Scout time series

I am analyzing seizure data from a clinician. I have used the tutorials to develop the protocol shown below in order to visualize the seizure activity through the volume of the brain. Image also shown below. I was looking through the scouts tutorial and would like to display the time series for my hippocampus scouts. I have been unable to do this with User scouts, Structures or Source model selected under the scouts tab. Does anyone know why?

  • Right click MRI: ICBM152 under anatomy > compute MNI transformation
  • Right click default anatomy folder > generate BEM surfaces (leave defaults)
  • Right clicked aseg atlas > less vertices > 15000
  • Double click aseg atlas _1520V > Scout > ctrl select R and L hippocampi > Scout > edit surface > keep only selected scouts
  • Ctrl select cortex_15002V and aseg atlas_15020V|keep > Merge surfaces
  • Rename cortex_mixed_Hipp
  • Exit figure
  • Double click cortex_mixed_Hipp
    • Scout > Scout > select Structures
    • Scout > Atlas > New atlas > Source model options
    • Ctrl select all structures > Scout > Scout > Set modeling options > Volume (This was selected rather than Deep brain, as the tutorial suggests, to view the activation within the volume rather than projecting to the surface)
  • Move to functional tab
  • For LTM1 then LTM2
    • Right clicked channel file > Add EEG positions > ICBM152>Generic>ASA 10-20 94
    • Right click Channel file > MRI registration > Edit… > Refine registration using head points, then project electrodes on scalp, save
  • Ctrl select LTM1 and LTM2 > right click, Compute head model > Custom source model > leave defaults
  • Checked source grids (volume and surface for both)
  • Computed noise covariance matrices for both subjects, block by block, using quietest section
    • LTM1 from Block 2 range 0-700s
    • LTM2 from Block 6 range 0-245s
  • Right clicked head model and computed sources for both LTM1 and LTM2
    • MNI > current density (MNE)
    • MNI > dSPM
    • MNI > sLORETA

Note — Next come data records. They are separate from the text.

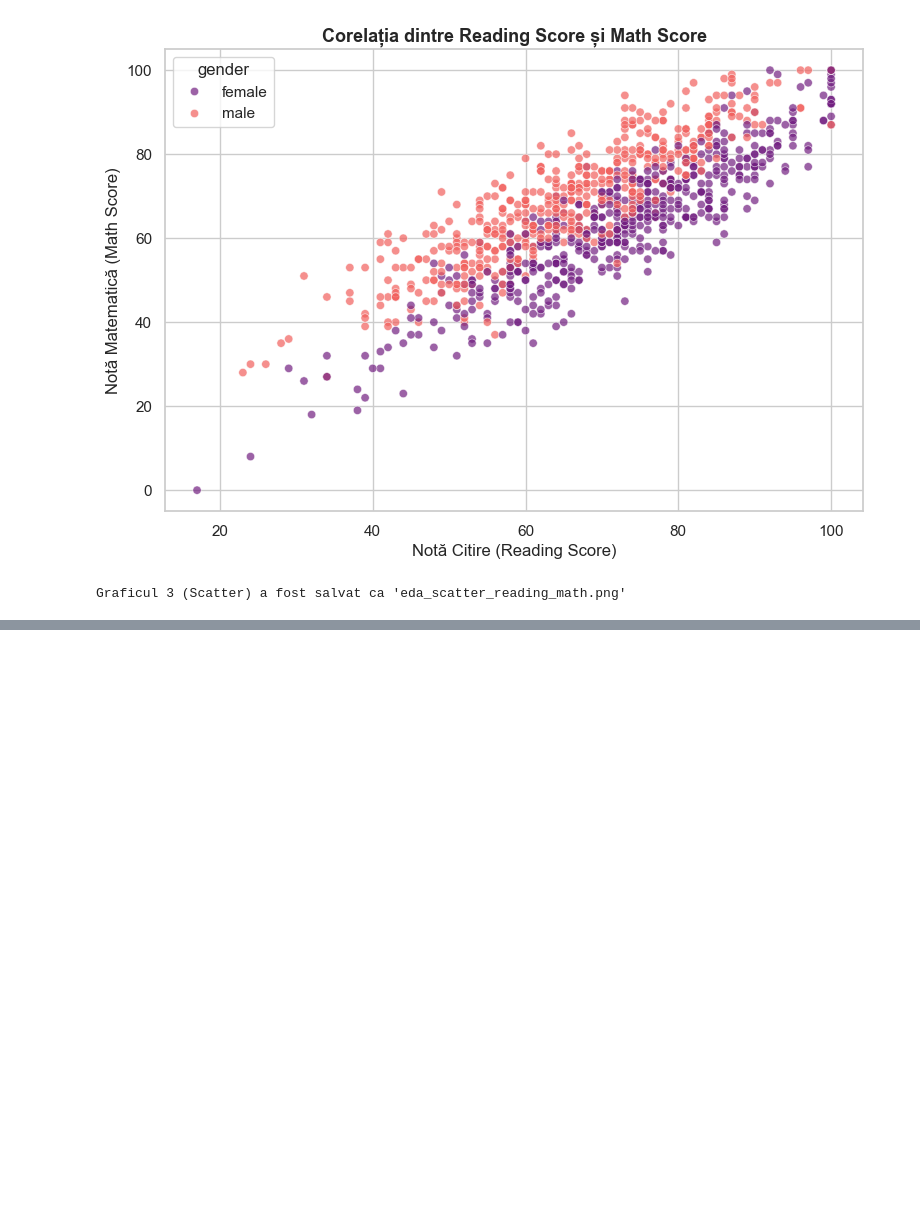
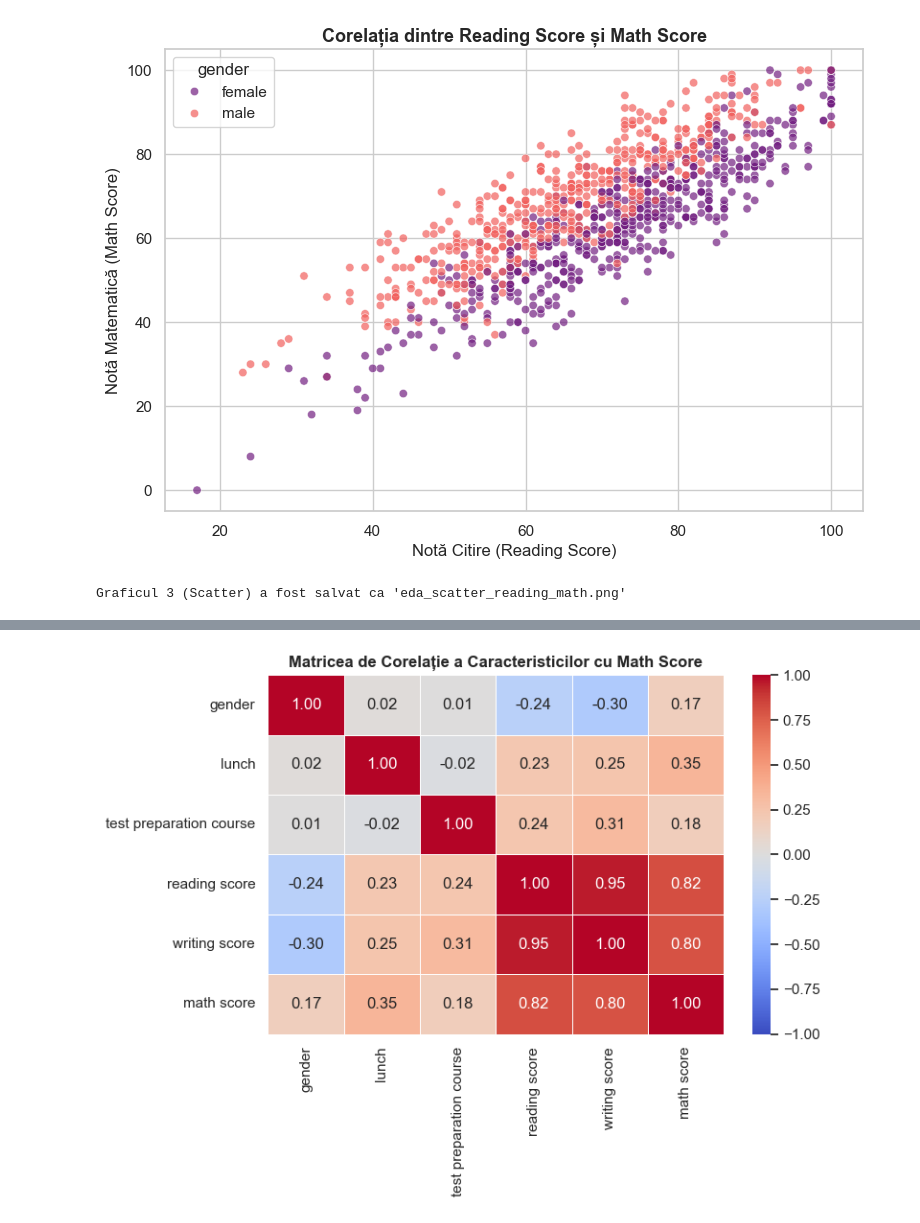
Before and after one commit to hedfy/sisteme-inteligente, a Jupyter notebook: studentperformance.ipynb, the cells around one changed output, grey strips where cells are left out. Cells and saved outputs as stored; diff of their text form; code cells hidden in the pictures; blank space fills up the shorter version.

```diff
--- a/studentperformance.ipynb
+++ b/studentperformance.ipynb
@@ -115,0 +118,88 @@ Graficul 3 (Scatter) a fost salvat ca 'eda_scatter_reading_math.png'
+# %%
+import pandas as pd
+import numpy as np
+import matplotlib.pyplot as plt
+import seaborn as sns
+
+# Setăm stilul grafic
+sns.set_theme(style="whitegrid")
+
+# Încărcăm datele (păstrăm structura din Săptămâna 4)
+df = pd.read_csv('StudentsPerformance.csv')
+target_col = 'math score'
+
+print("=== [SĂPTĂMÂNA 6] INGINERIA CARACTERISTICILOR & ANALIZA CORELAȚIILOR ===")
+
+# =====================================================================
+# 🛠️ 1. FEATURE ENGINEERING: MANUAL ENCODING (Transformăm textul în cifre)
+# =====================================================================
+# Pentru a putea calcula corelații, transformăm variabilele categoriale binare
+# în valori numerice (0 și 1). Asta se numește Label Encoding / Binary Encoding.
+
+df_encoded = df.copy()
+
+# Genul: female -> 0, male -> 1
+df_encoded['gender'] = df_encoded['gender'].map({'female': 0, 'male': 1})
+
+# Cursul de pregătire: none -> 0, completed -> 1
+df_encoded['test preparation course'] = df_encoded['test preparation course'].map({'none': 0, 'completed': 1})
+
+# Prânzul (Indicator socio-economic): free/reduced -> 0, standard -> 1
+df_encoded['lunch'] = df_encoded['lunch'].map({'free/reduced': 0, 'standard': 1})
+
+# Pentru coloanele cu mai multe categorii (Studiile părinților, Etnie),
+# vom folosi One-Hot Encoding mai târziu în pipeline-ul de ML, dar pentru matricea
+# de corelație selectăm acum variabilele deja convertite plus cele numerice nativ.
+
+coloane_relevante = ['gender', 'lunch', 'test preparation course', 'reading score', 'writing score', 'math score']
+df_corelatie = df_encoded[coloane_relevante]
+
+print("\nDatele au fost codificate pentru analiza statistică.")
+print(df_corelatie.head(3))
+
+
+# =====================================================================
+# 📊 2. CALCULAREA ȘI COMENTAREA MATRICEI DE CORELAȚIE
+# =====================================================================
+# Calculăm coeficientul de corelație Pearson între variabile
+matrice_corr = df_corelatie.corr()
+
+print("\n--- MATRICEA DE CORELAȚIE (Valori exacte) ---")
+print(matrice_corr[target_col].sort_values(ascending=False))
+
+# Generăm Heatmap-ul cerut obligatoriu de profesor în barem
+plt.figure(figsize=(8, 6))
+sns.heatmap(matrice_corr, annot=True, cmap='coolwarm', fmt=".2f", linewidths=0.5, vmin=-1, vmax=1)
+plt.title('Matricea de Corelație a Caracteristicilor cu Math Score', fontsize=12, fontweight='bold')
+plt.tight_layout()
+
+# Salvare grafic pentru Săptămâna 6
+plt.savefig('s6_matrice_corelatie.png', dpi=300)
+plt.show()
+print("\n-> Graficul a fost salvat ca 's6_matrice_corelatie.png'")
+
+
+# =====================================================================
+# 📈 3. CREAREA UNEI CARACTERISTICI NOI (Feature Creation)
+# =====================================================================
+# O tehnică avansată de Feature Engineering este combinarea variabilelor.
+# Creăm un indicator numit 'humanities_average' (media pe parte umanistă: citit + scris),
+# deoarece aceste două abilități sunt strâns legate și pot prezice împreună logica matematică.
+
+df['humanities_average'] = (df['reading score'] + df['writing score']) / 2
+
+print("\n[Feature Engineering] S-a generat o caracteristică nouă: 'humanities_average'")
+print(df[['reading score', 'writing score', 'humanities_average']].head(3))
+
+# Vizualizăm cum această caracteristică nouă se leagă de nota la matematică
+plt.figure(figsize=(8, 5))
+sns.regplot(data=df, x='humanities_average', y='math score',
+            scatter_kws={'alpha':0.4, 'color':'teal'}, line_kws={'color':'red'})
+plt.title('Relația Liniară dintre Media Umanistă și Nota la Matematică', fontsize=11, fontweight='bold')
+plt.xlabel('Media la Citire și Scriere (Humanities Average)')
+plt.ylabel('Notă Matematică')
+plt.tight_layout()
+plt.savefig('s6_regresie_humanities.png', dpi=300)
+plt.show()
+print("-> Graficul caracteristicii noi a fost salvat ca 's6_regresie_humanities.png'")
+# %% [output]
@@ -115,0 +223 @@ Graficul 3 (Scatter) a fost salvat ca 'eda_scatter_reading_math.png'
+[figure, added]
```
Also changed, not shown: parts of 2 cells of this notebook, 2 other files.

These "mixed head models" are interesting only for applying different constraints of location and orientation to the sources in the various brain structures. If you use "volume" for everything, there is really no point on using them.

I recommend you use instead volume head models. This will be much easier to compute and visualize, and less prone to errors of manipulation or interpretation.

I did notice that and tried another protocol where I simply used the cortex and set its modeling option to volume. The tutorial you suggested I have done previously and moved away from because I wanted to view points throughout the depth of the brain, rather than have the sources projected to the surface. It was much faster though. I will be sure to use that one when we begin applying location and orientation constraints. Thank you Francois.

The tutorial I indicated just now has nothing to do with surfaces.
Please make sure you actually read the references we give you on this forum, otherwise this is not very useful that we spend time in replying.

You are right. I have been trying a number of protocols with my data to visualize it and investigate different aspects, and I got them mixed up. I moved away from the volume source protocol and began working with the structures set to volume atlases in order to visualize the sources as a 3D matrix of points. We felt this would be a more powerful way to show the clinician the analyses.

I apologize that you feel I have wasted your time. That was not my intent. I did read over tutorials and attempt to troubleshoot in the GUI before each post to the forum, however I was clearly missing a great deal. I will read back through the tutorials for a deeper understanding and read more on the methods as a whole so that I may better troubleshoot in the future.

Thank you for all your help and for the great software you have provided us.

No problem, we're here to help :slight_smile:
When reading the tutorials, our recommendation is that you actually follow them using the example dataset provided with each tutorial, starting with all the introduction tutorials (at least until #23 for source analysis). Reproducing is definitely the best way to learn.
There are also additional readings suggested on the main tutorial page, and at the end of many tutorials.

In my experience, clinicians are more comfortable with volume source maps (, either slice by slice (possibly using the contact sheet display) or as a "glass brain" (MIP checkboxes selected in the MRI viewer).
Making videos with multiple views is also something popular:

For EEG and clinical data, make sure you also follow this one: